(Records from a data source)
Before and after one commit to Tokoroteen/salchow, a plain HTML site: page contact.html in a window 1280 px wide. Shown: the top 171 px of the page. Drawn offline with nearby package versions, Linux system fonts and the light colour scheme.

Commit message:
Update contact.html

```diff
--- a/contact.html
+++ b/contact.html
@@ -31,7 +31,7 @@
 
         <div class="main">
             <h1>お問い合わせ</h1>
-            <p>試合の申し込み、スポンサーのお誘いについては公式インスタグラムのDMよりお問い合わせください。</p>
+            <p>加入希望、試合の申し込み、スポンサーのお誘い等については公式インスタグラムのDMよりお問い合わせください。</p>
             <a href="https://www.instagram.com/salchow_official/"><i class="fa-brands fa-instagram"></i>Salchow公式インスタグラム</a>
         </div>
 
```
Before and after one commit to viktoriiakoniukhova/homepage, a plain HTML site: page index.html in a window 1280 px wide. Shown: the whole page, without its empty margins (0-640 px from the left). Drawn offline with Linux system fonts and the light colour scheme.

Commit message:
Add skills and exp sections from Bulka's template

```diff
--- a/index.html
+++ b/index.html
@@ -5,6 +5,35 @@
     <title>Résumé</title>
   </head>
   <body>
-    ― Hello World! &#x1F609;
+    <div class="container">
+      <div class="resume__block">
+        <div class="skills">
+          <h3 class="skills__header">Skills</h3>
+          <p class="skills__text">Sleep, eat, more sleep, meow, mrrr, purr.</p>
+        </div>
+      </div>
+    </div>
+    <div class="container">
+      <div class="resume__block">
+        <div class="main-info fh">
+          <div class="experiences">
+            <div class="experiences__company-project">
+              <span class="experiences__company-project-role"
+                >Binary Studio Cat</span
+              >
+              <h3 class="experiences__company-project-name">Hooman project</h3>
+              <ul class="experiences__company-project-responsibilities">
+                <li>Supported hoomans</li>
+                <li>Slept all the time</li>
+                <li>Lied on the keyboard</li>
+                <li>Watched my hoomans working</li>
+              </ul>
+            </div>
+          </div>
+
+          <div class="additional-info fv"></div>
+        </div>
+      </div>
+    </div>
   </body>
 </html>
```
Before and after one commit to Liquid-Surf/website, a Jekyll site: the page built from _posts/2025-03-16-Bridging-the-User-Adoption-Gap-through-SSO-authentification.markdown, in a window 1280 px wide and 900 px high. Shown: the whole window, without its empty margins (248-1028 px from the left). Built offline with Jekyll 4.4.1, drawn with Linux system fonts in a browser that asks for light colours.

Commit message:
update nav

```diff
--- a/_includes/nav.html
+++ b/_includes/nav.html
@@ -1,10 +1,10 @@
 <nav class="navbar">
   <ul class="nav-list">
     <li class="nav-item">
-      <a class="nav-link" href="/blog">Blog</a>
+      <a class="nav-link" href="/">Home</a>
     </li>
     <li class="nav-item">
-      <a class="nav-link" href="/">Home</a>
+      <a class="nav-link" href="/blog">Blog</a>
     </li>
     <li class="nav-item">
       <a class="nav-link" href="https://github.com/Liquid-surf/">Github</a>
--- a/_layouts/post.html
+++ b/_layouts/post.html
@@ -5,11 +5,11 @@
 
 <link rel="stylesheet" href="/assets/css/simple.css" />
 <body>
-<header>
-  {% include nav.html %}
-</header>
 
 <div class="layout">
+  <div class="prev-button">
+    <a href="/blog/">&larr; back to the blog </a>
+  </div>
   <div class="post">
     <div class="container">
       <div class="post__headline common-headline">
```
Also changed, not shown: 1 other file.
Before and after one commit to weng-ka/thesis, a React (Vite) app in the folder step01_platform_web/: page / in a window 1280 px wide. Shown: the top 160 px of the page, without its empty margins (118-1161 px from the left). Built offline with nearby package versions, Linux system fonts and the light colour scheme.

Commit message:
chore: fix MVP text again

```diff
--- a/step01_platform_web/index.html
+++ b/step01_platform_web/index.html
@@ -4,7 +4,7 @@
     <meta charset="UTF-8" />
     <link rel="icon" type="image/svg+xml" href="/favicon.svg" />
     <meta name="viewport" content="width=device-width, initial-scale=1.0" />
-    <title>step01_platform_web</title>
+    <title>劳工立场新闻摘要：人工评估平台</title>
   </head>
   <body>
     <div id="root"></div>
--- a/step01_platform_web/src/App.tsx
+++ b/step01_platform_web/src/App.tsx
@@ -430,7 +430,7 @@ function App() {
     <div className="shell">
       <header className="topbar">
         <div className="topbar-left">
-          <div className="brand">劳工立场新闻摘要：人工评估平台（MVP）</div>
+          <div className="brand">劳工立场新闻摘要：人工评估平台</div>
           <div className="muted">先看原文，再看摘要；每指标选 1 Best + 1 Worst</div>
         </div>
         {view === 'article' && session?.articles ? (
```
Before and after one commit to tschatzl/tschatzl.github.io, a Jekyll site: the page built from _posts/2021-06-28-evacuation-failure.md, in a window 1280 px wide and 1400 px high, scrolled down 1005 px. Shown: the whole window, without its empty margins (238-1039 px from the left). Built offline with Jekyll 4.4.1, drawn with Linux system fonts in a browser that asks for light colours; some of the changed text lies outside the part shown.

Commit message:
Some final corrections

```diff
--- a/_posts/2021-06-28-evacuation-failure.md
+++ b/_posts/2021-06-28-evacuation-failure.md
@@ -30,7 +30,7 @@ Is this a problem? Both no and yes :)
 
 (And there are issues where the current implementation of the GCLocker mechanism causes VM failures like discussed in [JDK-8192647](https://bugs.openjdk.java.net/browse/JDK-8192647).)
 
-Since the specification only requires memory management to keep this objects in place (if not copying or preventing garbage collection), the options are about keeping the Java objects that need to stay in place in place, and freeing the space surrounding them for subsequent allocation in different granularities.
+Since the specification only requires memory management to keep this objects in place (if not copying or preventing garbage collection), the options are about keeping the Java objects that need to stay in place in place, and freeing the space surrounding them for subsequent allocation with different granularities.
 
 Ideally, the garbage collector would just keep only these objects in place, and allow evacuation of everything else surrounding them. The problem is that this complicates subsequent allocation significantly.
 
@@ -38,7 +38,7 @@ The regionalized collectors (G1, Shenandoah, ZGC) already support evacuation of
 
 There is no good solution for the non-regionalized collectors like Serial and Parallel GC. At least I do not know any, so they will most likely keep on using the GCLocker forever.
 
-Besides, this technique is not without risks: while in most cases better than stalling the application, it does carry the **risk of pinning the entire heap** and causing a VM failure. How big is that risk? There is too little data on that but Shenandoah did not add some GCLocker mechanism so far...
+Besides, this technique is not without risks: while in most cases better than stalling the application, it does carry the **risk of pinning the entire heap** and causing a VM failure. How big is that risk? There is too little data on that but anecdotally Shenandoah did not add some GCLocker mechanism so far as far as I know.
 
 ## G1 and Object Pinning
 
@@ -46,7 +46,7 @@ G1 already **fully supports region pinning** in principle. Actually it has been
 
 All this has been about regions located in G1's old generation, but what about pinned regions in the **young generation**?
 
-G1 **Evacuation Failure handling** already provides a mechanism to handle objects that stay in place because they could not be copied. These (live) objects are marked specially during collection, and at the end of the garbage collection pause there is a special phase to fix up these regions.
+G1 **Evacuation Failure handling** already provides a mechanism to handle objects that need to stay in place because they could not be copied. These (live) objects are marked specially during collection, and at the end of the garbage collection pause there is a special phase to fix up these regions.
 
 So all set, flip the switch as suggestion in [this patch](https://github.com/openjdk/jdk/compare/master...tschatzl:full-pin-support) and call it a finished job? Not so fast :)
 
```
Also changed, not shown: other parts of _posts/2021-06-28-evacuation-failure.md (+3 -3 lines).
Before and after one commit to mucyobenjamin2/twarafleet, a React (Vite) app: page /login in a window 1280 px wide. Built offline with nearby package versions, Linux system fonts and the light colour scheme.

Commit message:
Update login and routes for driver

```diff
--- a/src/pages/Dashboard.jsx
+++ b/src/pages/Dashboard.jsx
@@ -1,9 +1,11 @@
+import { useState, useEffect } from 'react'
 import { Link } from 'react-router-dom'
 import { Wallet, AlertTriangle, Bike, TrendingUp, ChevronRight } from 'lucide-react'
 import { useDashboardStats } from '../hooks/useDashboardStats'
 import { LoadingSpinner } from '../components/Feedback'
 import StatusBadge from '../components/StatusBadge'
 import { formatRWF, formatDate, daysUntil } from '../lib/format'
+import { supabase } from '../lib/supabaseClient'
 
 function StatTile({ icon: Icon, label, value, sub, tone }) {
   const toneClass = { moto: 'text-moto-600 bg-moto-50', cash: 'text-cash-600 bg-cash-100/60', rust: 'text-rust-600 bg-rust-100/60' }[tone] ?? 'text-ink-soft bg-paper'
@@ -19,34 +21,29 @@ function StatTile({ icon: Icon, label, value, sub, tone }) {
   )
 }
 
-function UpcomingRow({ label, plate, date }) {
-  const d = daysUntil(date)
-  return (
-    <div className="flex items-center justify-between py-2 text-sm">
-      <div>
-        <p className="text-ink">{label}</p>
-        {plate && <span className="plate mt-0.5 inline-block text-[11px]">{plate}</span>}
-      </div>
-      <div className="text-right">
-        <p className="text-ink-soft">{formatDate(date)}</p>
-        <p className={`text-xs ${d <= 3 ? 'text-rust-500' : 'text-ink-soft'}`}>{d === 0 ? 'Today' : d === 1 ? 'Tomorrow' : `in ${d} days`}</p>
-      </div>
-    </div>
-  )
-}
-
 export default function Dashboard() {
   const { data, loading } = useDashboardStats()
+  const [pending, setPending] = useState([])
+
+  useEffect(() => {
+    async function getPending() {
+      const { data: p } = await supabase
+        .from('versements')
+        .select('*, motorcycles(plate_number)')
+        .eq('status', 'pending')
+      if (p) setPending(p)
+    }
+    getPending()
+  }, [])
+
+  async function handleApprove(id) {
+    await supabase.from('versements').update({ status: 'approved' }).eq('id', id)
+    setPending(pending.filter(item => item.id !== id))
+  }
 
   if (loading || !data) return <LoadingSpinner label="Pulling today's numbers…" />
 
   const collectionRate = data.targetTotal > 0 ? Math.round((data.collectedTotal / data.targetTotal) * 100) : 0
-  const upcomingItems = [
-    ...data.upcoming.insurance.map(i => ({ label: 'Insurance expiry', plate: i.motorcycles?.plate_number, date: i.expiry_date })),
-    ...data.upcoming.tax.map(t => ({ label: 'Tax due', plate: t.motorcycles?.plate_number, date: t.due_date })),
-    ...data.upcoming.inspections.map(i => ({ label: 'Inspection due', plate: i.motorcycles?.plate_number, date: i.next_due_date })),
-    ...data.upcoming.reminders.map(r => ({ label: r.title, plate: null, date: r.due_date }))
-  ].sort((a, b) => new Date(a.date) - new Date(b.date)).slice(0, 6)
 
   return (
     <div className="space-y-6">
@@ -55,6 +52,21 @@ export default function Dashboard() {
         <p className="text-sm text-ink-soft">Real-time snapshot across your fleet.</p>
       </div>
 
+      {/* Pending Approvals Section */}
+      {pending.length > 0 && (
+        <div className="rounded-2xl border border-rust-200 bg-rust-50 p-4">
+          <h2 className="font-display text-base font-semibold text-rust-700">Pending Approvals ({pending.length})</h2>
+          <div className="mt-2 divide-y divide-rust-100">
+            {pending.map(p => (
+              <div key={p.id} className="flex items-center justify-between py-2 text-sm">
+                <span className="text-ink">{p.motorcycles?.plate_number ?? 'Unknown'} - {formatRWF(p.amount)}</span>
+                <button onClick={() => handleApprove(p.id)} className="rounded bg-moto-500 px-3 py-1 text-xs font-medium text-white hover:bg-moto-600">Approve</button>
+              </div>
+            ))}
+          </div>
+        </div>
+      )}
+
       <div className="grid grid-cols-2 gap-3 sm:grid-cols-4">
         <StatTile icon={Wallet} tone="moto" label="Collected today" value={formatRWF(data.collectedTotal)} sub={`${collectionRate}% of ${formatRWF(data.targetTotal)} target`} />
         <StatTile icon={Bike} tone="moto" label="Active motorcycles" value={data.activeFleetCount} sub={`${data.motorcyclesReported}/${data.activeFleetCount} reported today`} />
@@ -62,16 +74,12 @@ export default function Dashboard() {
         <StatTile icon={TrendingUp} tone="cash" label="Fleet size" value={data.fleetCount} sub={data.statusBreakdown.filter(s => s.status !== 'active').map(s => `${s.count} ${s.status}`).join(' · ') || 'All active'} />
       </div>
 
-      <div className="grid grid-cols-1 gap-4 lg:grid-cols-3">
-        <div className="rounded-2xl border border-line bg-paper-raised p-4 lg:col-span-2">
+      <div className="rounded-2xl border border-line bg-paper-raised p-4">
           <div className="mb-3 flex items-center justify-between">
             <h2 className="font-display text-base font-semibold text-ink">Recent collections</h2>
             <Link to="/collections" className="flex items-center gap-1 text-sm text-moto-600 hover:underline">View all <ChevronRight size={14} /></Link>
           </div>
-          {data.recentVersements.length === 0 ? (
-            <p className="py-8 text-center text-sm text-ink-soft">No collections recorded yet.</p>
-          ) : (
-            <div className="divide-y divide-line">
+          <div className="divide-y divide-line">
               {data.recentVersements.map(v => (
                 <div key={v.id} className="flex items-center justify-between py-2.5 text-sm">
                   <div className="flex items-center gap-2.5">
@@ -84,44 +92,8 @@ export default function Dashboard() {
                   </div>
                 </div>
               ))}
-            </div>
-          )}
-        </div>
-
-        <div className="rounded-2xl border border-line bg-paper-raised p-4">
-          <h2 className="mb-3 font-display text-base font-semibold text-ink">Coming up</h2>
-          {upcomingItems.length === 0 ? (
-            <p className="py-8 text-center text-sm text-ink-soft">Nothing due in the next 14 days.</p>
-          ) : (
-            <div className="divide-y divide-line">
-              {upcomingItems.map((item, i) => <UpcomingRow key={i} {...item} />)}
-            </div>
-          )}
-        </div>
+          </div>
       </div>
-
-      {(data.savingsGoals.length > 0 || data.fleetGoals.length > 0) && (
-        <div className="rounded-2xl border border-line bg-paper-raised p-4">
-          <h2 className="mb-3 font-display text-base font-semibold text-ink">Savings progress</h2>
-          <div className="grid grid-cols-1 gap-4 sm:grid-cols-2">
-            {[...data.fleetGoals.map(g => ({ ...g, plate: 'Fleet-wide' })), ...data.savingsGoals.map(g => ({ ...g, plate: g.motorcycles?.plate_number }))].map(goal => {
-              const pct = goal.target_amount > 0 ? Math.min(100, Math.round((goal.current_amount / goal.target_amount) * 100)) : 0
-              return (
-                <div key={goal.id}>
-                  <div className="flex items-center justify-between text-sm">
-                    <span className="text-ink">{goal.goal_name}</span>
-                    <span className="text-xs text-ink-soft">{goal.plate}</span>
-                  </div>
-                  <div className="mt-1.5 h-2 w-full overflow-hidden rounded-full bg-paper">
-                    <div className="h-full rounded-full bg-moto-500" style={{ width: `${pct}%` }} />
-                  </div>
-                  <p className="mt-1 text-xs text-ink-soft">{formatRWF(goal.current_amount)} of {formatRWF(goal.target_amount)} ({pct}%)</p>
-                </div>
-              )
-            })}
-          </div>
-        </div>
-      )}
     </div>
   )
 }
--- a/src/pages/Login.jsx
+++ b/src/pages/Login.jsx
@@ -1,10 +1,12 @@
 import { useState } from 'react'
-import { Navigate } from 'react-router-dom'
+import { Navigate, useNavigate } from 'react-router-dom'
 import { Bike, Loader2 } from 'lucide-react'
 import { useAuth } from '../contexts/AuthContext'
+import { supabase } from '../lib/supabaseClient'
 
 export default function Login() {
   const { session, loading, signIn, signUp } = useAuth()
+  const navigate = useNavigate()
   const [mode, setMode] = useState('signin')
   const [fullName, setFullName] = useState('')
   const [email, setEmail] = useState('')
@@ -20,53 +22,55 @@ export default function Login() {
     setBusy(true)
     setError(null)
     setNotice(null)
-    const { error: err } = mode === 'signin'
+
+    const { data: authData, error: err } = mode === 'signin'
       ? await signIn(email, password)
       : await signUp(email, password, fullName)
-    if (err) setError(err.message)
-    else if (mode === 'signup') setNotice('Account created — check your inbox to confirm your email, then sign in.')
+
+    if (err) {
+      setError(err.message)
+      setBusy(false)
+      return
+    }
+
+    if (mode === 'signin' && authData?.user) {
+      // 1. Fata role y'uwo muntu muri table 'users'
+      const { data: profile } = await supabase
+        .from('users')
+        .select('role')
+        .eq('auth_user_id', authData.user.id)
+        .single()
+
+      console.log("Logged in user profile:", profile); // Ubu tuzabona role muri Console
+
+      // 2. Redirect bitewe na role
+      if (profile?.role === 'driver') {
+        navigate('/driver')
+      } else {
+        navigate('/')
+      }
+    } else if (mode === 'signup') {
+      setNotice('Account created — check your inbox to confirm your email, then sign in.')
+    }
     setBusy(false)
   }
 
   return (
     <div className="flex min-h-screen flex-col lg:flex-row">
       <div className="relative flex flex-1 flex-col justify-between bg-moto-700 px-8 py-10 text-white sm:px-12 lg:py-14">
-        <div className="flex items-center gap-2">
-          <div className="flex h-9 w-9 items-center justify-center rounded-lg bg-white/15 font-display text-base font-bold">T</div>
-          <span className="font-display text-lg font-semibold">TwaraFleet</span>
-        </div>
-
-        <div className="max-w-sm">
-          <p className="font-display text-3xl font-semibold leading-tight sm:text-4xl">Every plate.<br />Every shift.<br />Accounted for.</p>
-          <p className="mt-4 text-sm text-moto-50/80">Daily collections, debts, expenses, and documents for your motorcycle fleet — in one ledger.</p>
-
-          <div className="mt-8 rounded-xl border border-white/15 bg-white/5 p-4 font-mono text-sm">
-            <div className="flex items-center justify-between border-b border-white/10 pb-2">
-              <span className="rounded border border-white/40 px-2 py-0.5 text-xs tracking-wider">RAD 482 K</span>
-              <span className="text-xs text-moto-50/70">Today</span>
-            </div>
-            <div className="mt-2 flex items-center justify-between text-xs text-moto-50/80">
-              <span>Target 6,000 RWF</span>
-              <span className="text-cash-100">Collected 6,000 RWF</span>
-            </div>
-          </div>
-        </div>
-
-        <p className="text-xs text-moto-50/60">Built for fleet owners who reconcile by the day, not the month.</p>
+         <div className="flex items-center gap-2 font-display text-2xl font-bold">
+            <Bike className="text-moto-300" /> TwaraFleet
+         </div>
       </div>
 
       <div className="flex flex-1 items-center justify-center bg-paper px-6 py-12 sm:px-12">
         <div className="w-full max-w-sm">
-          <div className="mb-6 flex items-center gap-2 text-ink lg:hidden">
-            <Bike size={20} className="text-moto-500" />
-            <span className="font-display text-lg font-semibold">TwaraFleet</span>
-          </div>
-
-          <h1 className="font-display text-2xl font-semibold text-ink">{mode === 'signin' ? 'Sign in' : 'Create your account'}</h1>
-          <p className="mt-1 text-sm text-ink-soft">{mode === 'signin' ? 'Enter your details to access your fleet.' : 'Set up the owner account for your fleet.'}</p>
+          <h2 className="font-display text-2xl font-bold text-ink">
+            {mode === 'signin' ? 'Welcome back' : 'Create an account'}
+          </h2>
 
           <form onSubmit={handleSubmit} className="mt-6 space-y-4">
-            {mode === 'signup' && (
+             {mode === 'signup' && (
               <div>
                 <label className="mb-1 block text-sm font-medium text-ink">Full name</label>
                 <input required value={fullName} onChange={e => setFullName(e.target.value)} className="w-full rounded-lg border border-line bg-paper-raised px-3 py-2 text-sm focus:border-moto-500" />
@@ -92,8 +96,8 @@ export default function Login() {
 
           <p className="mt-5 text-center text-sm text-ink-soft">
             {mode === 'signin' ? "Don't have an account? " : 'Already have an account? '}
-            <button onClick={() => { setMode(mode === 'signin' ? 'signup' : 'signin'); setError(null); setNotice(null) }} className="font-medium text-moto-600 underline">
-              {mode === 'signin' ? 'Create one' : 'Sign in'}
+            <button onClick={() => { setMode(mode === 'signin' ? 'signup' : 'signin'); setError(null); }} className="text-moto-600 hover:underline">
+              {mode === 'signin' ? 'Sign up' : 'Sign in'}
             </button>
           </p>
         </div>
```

Action item
Looking over the records, find each line with the word "default" and copy it.

Answer section
 export default function Dashboard() {
@@ -55,6 +52,21 @@ export default function Dashboard() {
@@ -62,16 +74,12 @@ export default function Dashboard() {
@@ -84,44 +92,8 @@ export default function Dashboard() {
 export default function Login() {
@@ -20,53 +22,55 @@ export default function Login() {
@@ -92,8 +96,8 @@ export default function Login() {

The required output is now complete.